As Shirley Ellis so infectiously sanglet's get down to the real nitty-gritty. While you never know what you're going to get in a cryptic clue, the majority use one of half a dozen or so tricks to disguise their intent.
This is the first in a series of little portraits of those tricks. The idea is that newcomers can equip themselves - think Arnie tooling up in Commando, but with anagrams and soundalikes in place of grenades and rocket launchers - while aficionados can enjoy some prime examples of the art of setting. We start with hidden answers, because they're my favourite device and because they're entertaining and easy to get your head round.
The name's not important, by the way; I don't look at a clue and say "Oh, look - a reverse hidden". But we need a name for the moment. In the examples that follow, the answer is hidden in the clue itself. You as the solver have got the answer literally typed out in front of you, and your job is merely to write the same letters in the same order into the grid.
And so the pleasure for setter and solver lies in how it's hidden. It's there, in plain sight, but like a bloke in a hi-vis jacketyou just don't notice it unless you're looking.
The clue will probably have the "Ex dating someone else immediately crossword" three elements: Here's a letter example from the Times Jumbo:. The setter is trying to make you think about boxing, but the giveaway is the phrase "As seen in".

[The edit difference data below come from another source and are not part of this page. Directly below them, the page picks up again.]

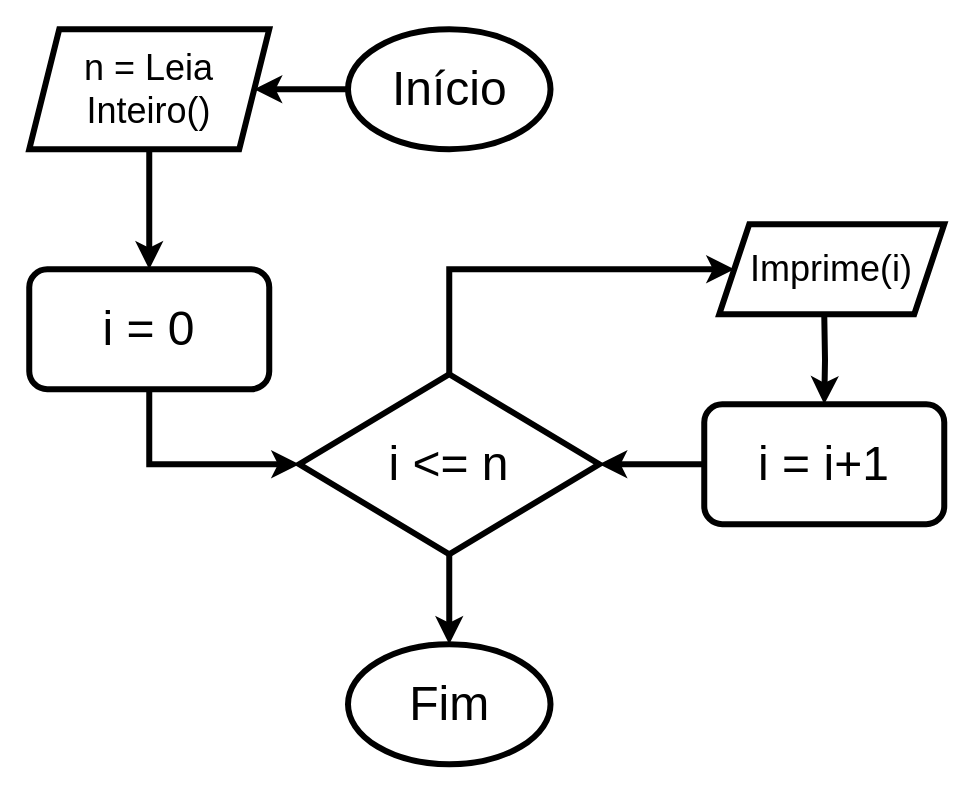
Before: while.drawio in viniciusrpb/drawio_flowcharts, a draw.io diagram. Source tidied: cells renumbered, new cells numbered last; positions are measured from the earlier drawing's top-left corner, leaving out a move shared by most shapes. Both pictures are drawn from the tidied source at 150%, with x=0, y=0 at pixel (28, 28).
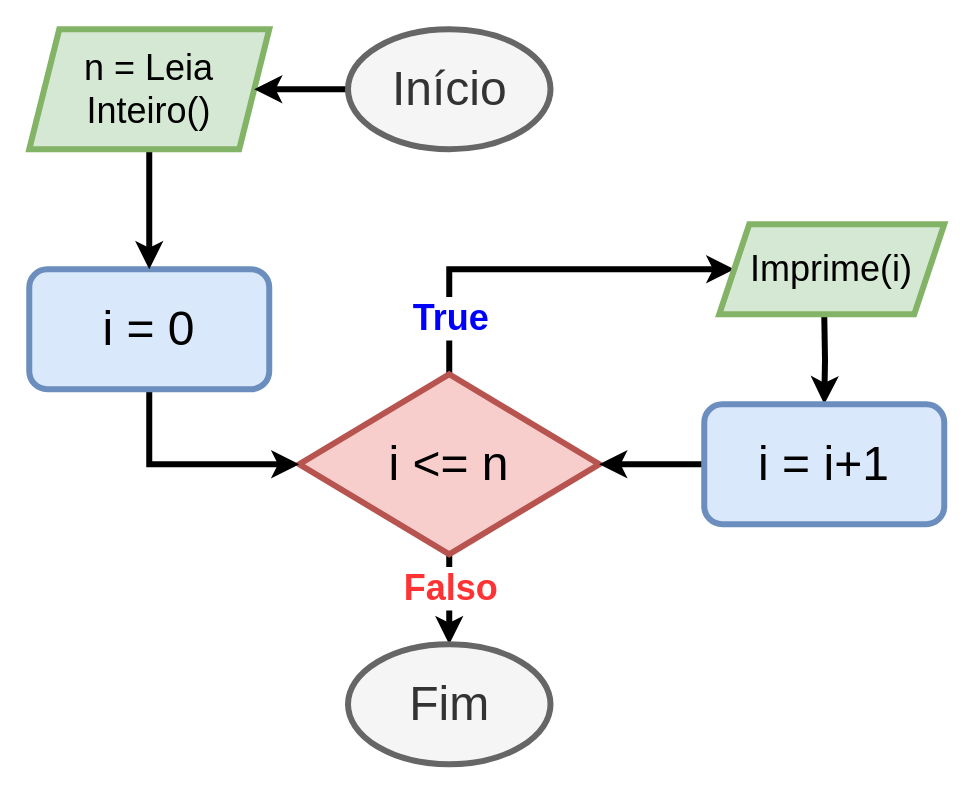
Above is the later version.

Unchanged cells that the change refers to:
```xml
<mxCell id="2" style="edgeStyle=orthogonalEdgeStyle;rounded=0;jettySize=auto;html=1;entryX=0;entryY=0.5;entryDx=0;entryDy=0;exitX=0.5;exitY=0;exitDx=0;exitDy=0;fontSize=32;strokeWidth=4;" parent="1" edge="1" source="4" target="15">
  <mxGeometry relative="1" as="geometry">
    <Array as="points">
      <mxPoint x="280" y="160" />
    </Array>
  </mxGeometry>
</mxCell>
<mxCell id="3" style="edgeStyle=orthogonalEdgeStyle;rounded=0;jettySize=auto;html=1;exitX=0.5;exitY=1;exitDx=0;exitDy=0;fontSize=32;entryX=0.5;entryY=0;entryDx=0;entryDy=0;strokeWidth=4;" parent="1" edge="1" source="4" target="12">
  <mxGeometry relative="1" as="geometry" />
</mxCell>
```

What changed in the source:
```diff
@@
+    <mxCell id="16" value="True" style="edgeLabel;html=1;align=center;verticalAlign=middle;fontColor=#0000FF;fontStyle=1;fontSize=24;" parent="2" vertex="1">
+      <mxGeometry x="-0.71" relative="1" as="geometry" />
+    </mxCell>
@@
+    <mxCell id="17" value="Falso" style="edgeLabel;html=1;align=center;verticalAlign=middle;fontSize=24;fontColor=#FF3333;fontStyle=1;" parent="3" vertex="1">
+      <mxGeometry x="-0.27" relative="1" as="geometry" />
+    </mxCell>
-    <mxCell id="4" value="&lt;font&gt;i &amp;lt;= n&lt;/font&gt;" style="rhombus;whiteSpace=wrap;html=1;fontSize=32;strokeWidth=4;" parent="1" vertex="1">
+    <mxCell id="4" value="&lt;font&gt;i &amp;lt;= n&lt;/font&gt;" style="rhombus;whiteSpace=wrap;html=1;fontSize=32;strokeWidth=4;fillColor=#f8cecc;strokeColor=#b85450;" parent="1" vertex="1">
       <mxGeometry x="180" y="230" width="200" height="120" as="geometry" />
     </mxCell>
@@
-    <mxCell id="6" value="&lt;font&gt;i = 0&lt;/font&gt;" style="rounded=1;whiteSpace=wrap;html=1;fontSize=32;strokeWidth=4;" parent="1" vertex="1">
+    <mxCell id="6" value="&lt;font&gt;i = 0&lt;/font&gt;" style="rounded=1;whiteSpace=wrap;html=1;fontSize=32;strokeWidth=4;fillColor=#dae8fc;strokeColor=#6c8ebf;" parent="1" vertex="1">
       <mxGeometry y="160" width="160" height="80" as="geometry" />
     </mxCell>
@@
-    <mxCell id="9" value="n = Leia Inteiro()" style="shape=parallelogram;perimeter=parallelogramPerimeter;whiteSpace=wrap;html=1;fixedSize=1;fontSize=24;strokeWidth=4;" parent="1" vertex="1">
+    <mxCell id="9" value="n = Leia Inteiro()" style="shape=parallelogram;perimeter=parallelogramPerimeter;whiteSpace=wrap;html=1;fixedSize=1;fontSize=24;strokeWidth=4;fillColor=#d5e8d4;strokeColor=#82b366;" parent="1" vertex="1">
       <mxGeometry width="160" height="80" as="geometry" />
     </mxCell>
@@
-    <mxCell id="11" value="&lt;font&gt;i = i+1&lt;/font&gt;" style="rounded=1;whiteSpace=wrap;html=1;fontSize=32;strokeWidth=4;" parent="1" vertex="1">
+    <mxCell id="11" value="&lt;font&gt;i = i+1&lt;/font&gt;" style="rounded=1;whiteSpace=wrap;html=1;fontSize=32;strokeWidth=4;fillColor=#dae8fc;strokeColor=#6c8ebf;" parent="1" vertex="1">
       <mxGeometry x="450" y="250" width="160" height="80" as="geometry" />
     </mxCell>
-    <mxCell id="12" value="Fim" style="ellipse;whiteSpace=wrap;html=1;fontSize=32;strokeWidth=4;" parent="1" vertex="1">
+    <mxCell id="12" value="Fim" style="ellipse;whiteSpace=wrap;html=1;fontSize=32;strokeWidth=4;fillColor=#f5f5f5;fontColor=#333333;strokeColor=#666666;" parent="1" vertex="1">
       <mxGeometry x="212.5" y="410" width="135" height="80" as="geometry" />
     </mxCell>
@@
-    <mxCell id="14" value="Início" style="ellipse;whiteSpace=wrap;html=1;fontSize=32;strokeWidth=4;" parent="1" vertex="1">
+    <mxCell id="14" value="Início" style="ellipse;whiteSpace=wrap;html=1;fontSize=32;strokeWidth=4;fillColor=#f5f5f5;fontColor=#333333;strokeColor=#666666;" parent="1" vertex="1">
       <mxGeometry x="212.5" width="135" height="80" as="geometry" />
     </mxCell>
-    <mxCell id="15" value="Imprime(i)" style="shape=parallelogram;perimeter=parallelogramPerimeter;whiteSpace=wrap;html=1;fixedSize=1;strokeWidth=4;fontSize=24;" parent="1" vertex="1">
+    <mxCell id="15" value="Imprime(i)" style="shape=parallelogram;perimeter=parallelogramPerimeter;whiteSpace=wrap;html=1;fixedSize=1;strokeWidth=4;fontSize=24;fillColor=#d5e8d4;strokeColor=#82b366;" parent="1" vertex="1">
       <mxGeometry x="460" y="130" width="150" height="60" as="geometry" />
     </mxCell>
```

Extra cunning points for using "miserably", which tempts the solver to think of it as an indicator of an anagram.
And that's how hidden answers roll. It would save time if the indicator were always "as seen in", or, better still, "hidden inside the phrase preceding or following".